Discectomy vs Microdiscectomy: Key Difference Between Discectomy and Microdiscectomy
The spinal column, otherwise called the backbone of our body is composed of spinal cord, spinal vertebrae and discs. Spinal discs are situated between every vertebra of your spine and go about as pads to secure your spine.
Problems of spinal disc may sometimes require surgery. Discectomy and Microdiscectomy are the two most common surgeries done to repair herniated or ruptured disc. But these days microdiscectomy are preferred over discectomy as it involves minimally invasive procedure.
Through extensive development of medical science, minimally invasive surgeries these days also uses laser in some cases. These advanced technologies have made it easy for us to get rid of disc problems and attain relief from pain occurring due to nerve compression.
Table of Content
- 1 What is Discectomy and Microdiscectomy
- 2 Types of Discectomy and Microdisectomy
- 3 Discectomy and Microdiscectomy: Why are they done?
- 4 Procedure of Discectomy and Microdiscectomy
- 4.1 Discectomy Procedures
- 4.2 Microdiscectomy Procedures
- 5 Discectomy and Microdiscectomy: Post-Surgery Managements
- 6 Discectomy and Microdiscectomy: Risk of surgery
- 7 Discectomy and Microdiscectomy: Difference Between Certain Surgeries
- 8 Conclusion
What is Discectomy and Microdiscectomy
Discectomy is a surgical procedure which involves evacuation or removal of part or whole of the spinal disc. This surgery is generally done as a treatment of herniated (bulging, prolapsed or slipped), fissured or degenerated spinal discs. A herniated plate or disc compress the nerves that dissipate from the spinal cord or sometimes also gives pressure against the entire spinal cord. It can soothe nerve pressure and agony brought about by a herniated plate. This type of surgery generally requires 1-2 hours.
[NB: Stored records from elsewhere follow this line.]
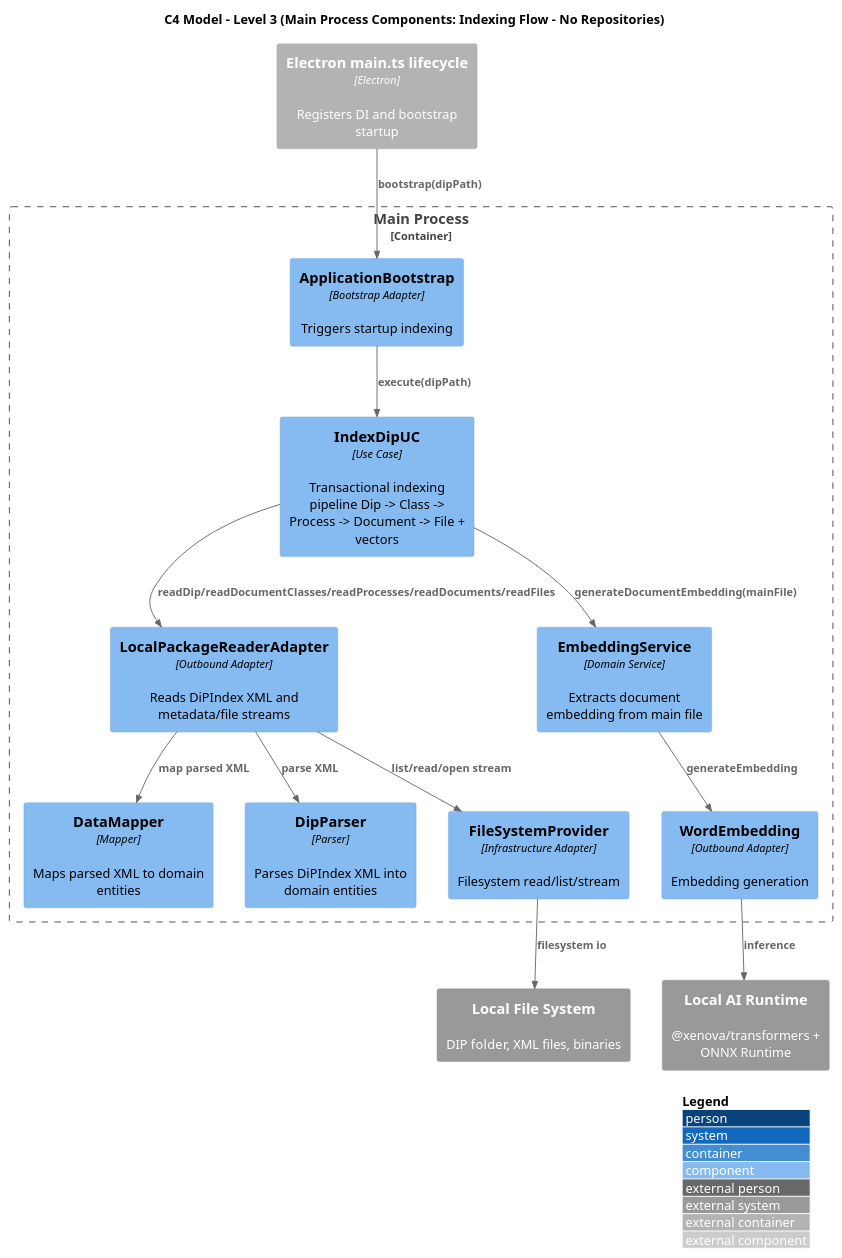
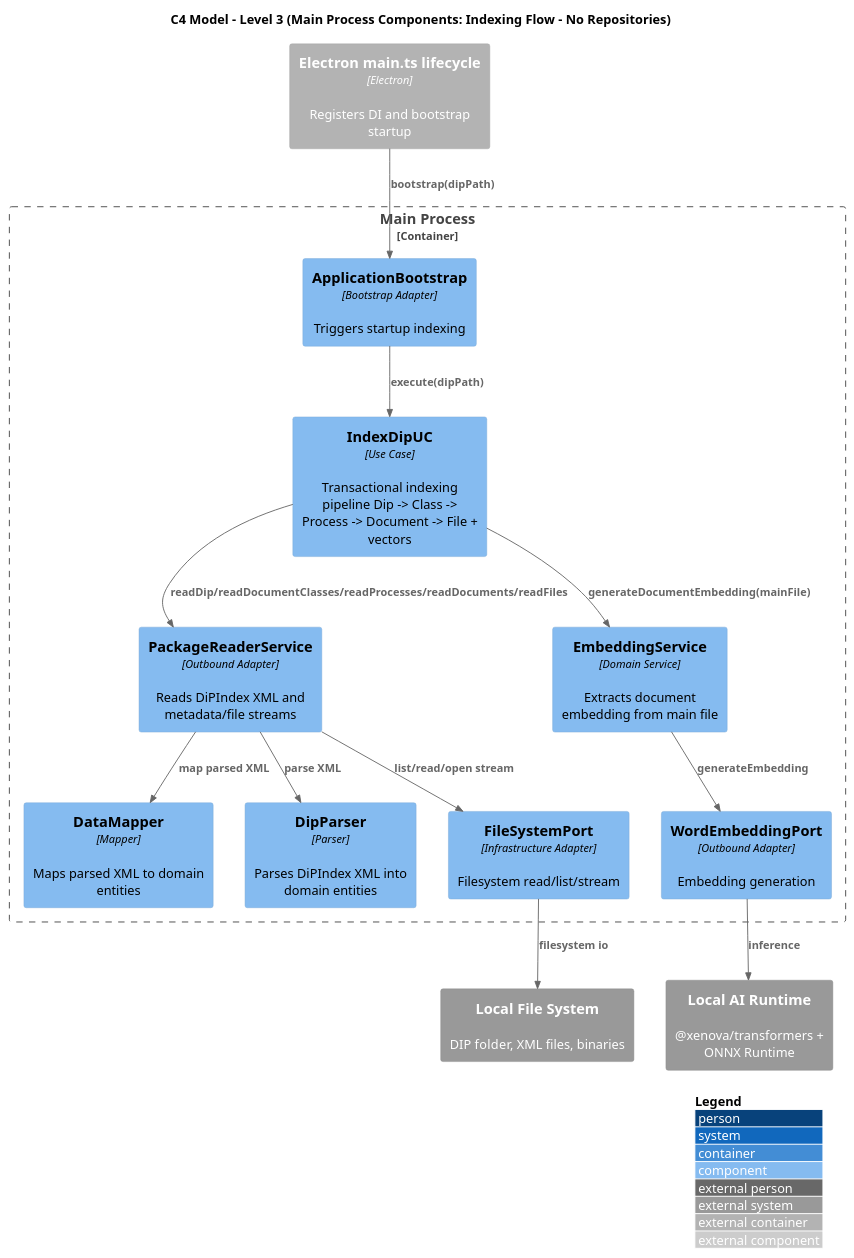
The diagram in 3_PB/DocumentiEsterni/DiagrammiSpecificaTecnica/generated_/architecture/c1-c3/C3-main-indexing-flow-no-repos.puml (7-ZPUs/Docs), drawn with PlantUML before and after one commit. The commit also changed 13 other files, not shown here.

```diff
--- a/3_PB/DocumentiEsterni/DiagrammiSpecificaTecnica/generated_/architecture/c1-c3/C3-main-indexing-flow-no-repos.puml
+++ b/3_PB/DocumentiEsterni/DiagrammiSpecificaTecnica/generated_/architecture/c1-c3/C3-main-indexing-flow-no-repos.puml
@@ -1,38 +1,38 @@
 @startuml C3_Main_Indexing_Flow_No_Repos
 !includeurl https://raw.githubusercontent.com/plantuml-stdlib/C4-PlantUML/master/C4_Component.puml
 
 title C4 Model - Level 3 (Main Process Components: Indexing Flow - No Repositories)
 
 LAYOUT_WITH_LEGEND()
 
 Container_Boundary(main_container, "Main Process") {
   Component(app_bootstrap, "ApplicationBootstrap", "Bootstrap Adapter", "Triggers startup indexing")
   Component(index_dip, "IndexDipUC", "Use Case", "Transactional indexing pipeline Dip -> Class -> Process -> Document -> File + vectors")
 
-  Component(package_reader, "LocalPackageReaderAdapter", "Outbound Adapter", "Reads DiPIndex XML and metadata/file streams")
+  Component(package_reader, "PackageReaderService", "Outbound Adapter", "Reads DiPIndex XML and metadata/file streams")
   Component(data_mapper, "DataMapper", "Mapper", "Maps parsed XML to domain entities")
   Component(dip_parser, "DipParser", "Parser", "Parses DiPIndex XML into domain entities")
-  Component(file_system_provider, "FileSystemProvider", "Infrastructure Adapter", "Filesystem read/list/stream")
+  Component(file_system_provider, "FileSystemPort", "Infrastructure Adapter", "Filesystem read/list/stream")
 
   Component(chunker, "EmbeddingService", "Domain Service", "Extracts document embedding from main file")
-  Component(word_embedding, "WordEmbedding", "Outbound Adapter", "Embedding generation")
+  Component(word_embedding, "WordEmbeddingPort", "Outbound Adapter", "Embedding generation")
 }
 
 Container_Ext(main_lifecycle, "Electron main.ts lifecycle", "Electron", "Registers DI and bootstrap startup")
 System_Ext(local_fs, "Local File System", "DIP folder, XML files, binaries")
 System_Ext(ai_runtime, "Local AI Runtime", "@xenova/transformers + ONNX Runtime")
 
 Rel(main_lifecycle, app_bootstrap, "bootstrap(dipPath)")
 Rel(app_bootstrap, index_dip, "execute(dipPath)")
 
 Rel(index_dip, package_reader, "readDip/readDocumentClasses/readProcesses/readDocuments/readFiles")
 Rel(package_reader, data_mapper, "map parsed XML")
 Rel(package_reader, dip_parser, "parse XML")
 Rel(package_reader, file_system_provider, "list/read/open stream")
 Rel(file_system_provider, local_fs, "filesystem io")
 
 Rel(index_dip, chunker, "generateDocumentEmbedding(mainFile)")
 Rel(chunker, word_embedding, "generateEmbedding")
 Rel(word_embedding, ai_runtime, "inference")
 
 @enduml
```
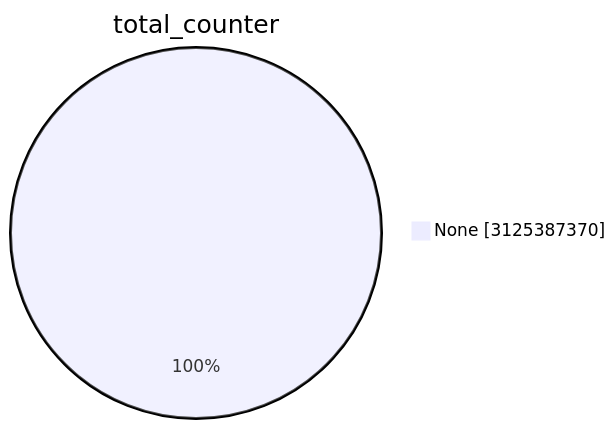
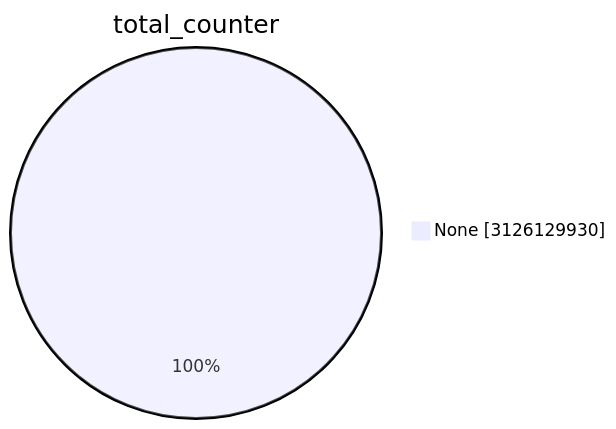
Before and after one commit to christiankrug/ctmonitor_visualization: the first of 15 diagrams in TOTAL/README.md, drawn with Mermaid. The commit also changed other lines of this file, not shown here.

````diff
--- a/TOTAL/README.md
+++ b/TOTAL/README.md
@@ -1,5 +1,5 @@
 ```mermaid
 pie showData
 title total_counter
-"None" :3125387370
+"None" :3126129930
 ```
````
Discectomy is a typical however significant medical procedure with huge dangers and expected intricacies. You may have less intrusive treatment alternatives. Consider hearing a second point of view pretty much the entirety of your treatment decisions prior to having a discectomy.
Microdiscectomy, otherwise called micro decompression, is one of the most widely recognized minimally intrusive surgeries of spine. The primary objective of microdiscectomy is to ease the compression off your nerves to diminish your back torment.
A microdiscectomy is commonly viewed as the best quality level for eliminating the herniated bit of a disc that is pushing on a nerve, as the technique has an extensive history and numerous spine surgeons have broad mastery in this methodology. Hence, as this surgery requires an experienced medical team, discectomy cost can range from $15,000 to $50,000 which is higher in comparison to many other surgeries.
Let’s look into the main differences between a discectomy and microdiscectomy surgery:
|Use of Microscope||No||Yes|
|Bleeding and infection||Has more chance of infection||Less chance of infection|
|Recovery time||Full recovery can take upto 8 weeks. Light works can be done after 4 weeks.||Completely recovers within 6 weeks but light works can be done after 2 weeks.|
Types of Discectomy and Microdisectomy
Types of discectomy
Discectomy are of four types according to the position of the disc in the body:
- Cervical discectomy: The cervical area is the one around your neck. Withdrawal of a disc from this area means removing a disc from the cervical spine and is called cervical discectomy.
- Thoracic discectomy: Thoracic area refers to the front and back of your chest. Withdrawal of a disc from the middle portion of the back I,e the thoracic spine is called the thoracic discectomy.
- Lumber discectomy: Lumber area is the one around the abdominal region between the diaphragm and the sacrum. This area is often called lower spine. Withdrawal of disc from the lumber spine is called lumber discectomy.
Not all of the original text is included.